We had some very successful brands in our toilet soaps portfolio. Lifebuoy was the market leader in the health soaps although a P&G brand was posing a strong challenge with a comer brand, Safeguard. We had Lux, an international brand that was pitted against the major beauty toilet soap brands of P&G and Colgate. I was handling Ever, a local brand that had quite a following and a developmental international deodorant brand, Reward.
|Front: Vic de la Torre, Hank Nijk,Tony Tolentino, Ato Manigat Back: Ed Roa, Gus Villanueva, Ding Camua, Jes Dinglasan, Gilbert de los Reyes, Frankie Gonzales, Joe Feliciano|
I inherited Ever from Boy Feliciano. Boy was a promising manager who was recently assigned to handle Breeze detergent one of the premier brands in PRC. Later on he would become the head of the big international courier service company, DHL, for the Philippine operations. Ever had a reasonable share of 11% of the toilet soaps market. Its platform was that of a perfumed soap. Among its users it had the image of being young and with an attractive scent and was used by university coeds but not of colegialas. On the negative side its image among the toilet soap users was that of having a strong scent, the kind of scent preferred by the “bellas” or the taxi dancers and hostesses of nightclubs. Ever could have been successfully restaged. An 11 % market share was a good enough franchise level to build on. The decision to let the international brands play the role of staving off the P&G onslaught meant concentrating the support budgets on the international brands Lux and Lifefuoy and this was to the detriment of Ever.

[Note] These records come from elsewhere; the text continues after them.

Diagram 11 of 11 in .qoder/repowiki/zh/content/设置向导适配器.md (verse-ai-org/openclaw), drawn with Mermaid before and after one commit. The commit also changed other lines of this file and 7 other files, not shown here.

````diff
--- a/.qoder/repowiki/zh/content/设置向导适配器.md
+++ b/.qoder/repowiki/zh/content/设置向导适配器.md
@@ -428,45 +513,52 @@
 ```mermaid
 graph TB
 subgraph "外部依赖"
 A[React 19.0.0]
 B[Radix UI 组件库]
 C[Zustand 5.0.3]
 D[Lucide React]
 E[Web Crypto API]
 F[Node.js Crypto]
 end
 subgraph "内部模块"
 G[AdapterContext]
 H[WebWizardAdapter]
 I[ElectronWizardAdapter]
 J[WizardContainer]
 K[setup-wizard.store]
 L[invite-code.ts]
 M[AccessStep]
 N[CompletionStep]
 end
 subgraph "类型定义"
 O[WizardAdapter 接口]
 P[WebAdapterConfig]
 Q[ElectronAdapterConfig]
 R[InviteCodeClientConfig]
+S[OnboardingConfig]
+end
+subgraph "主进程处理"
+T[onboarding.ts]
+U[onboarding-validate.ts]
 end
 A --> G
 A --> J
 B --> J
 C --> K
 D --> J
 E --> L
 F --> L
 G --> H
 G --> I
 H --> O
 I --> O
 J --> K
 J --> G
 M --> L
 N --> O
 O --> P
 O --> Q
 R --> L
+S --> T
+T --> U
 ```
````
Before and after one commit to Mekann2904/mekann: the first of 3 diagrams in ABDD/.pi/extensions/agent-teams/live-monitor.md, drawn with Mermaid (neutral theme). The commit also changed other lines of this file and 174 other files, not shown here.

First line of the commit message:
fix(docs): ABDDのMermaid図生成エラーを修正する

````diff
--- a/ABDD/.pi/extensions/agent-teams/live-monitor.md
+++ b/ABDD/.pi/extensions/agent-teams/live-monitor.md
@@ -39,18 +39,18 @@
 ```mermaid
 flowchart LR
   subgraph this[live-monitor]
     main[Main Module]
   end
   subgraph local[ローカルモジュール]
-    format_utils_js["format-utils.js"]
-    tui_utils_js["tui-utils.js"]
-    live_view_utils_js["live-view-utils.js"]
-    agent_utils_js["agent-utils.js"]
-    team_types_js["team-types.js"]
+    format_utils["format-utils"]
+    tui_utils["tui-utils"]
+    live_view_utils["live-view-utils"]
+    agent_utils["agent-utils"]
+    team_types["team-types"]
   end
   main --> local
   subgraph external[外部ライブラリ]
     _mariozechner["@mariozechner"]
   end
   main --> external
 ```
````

|Seated: Gat Maggay Back: Barry Mason, Ed R,Tony Tol, Yener Tugay, angie Lacson,Freddie Lozano, Tony Lorenzana|
|Ed Roa,Meckoy Quiogue, Willy Ocampo, Frankie Gonzales|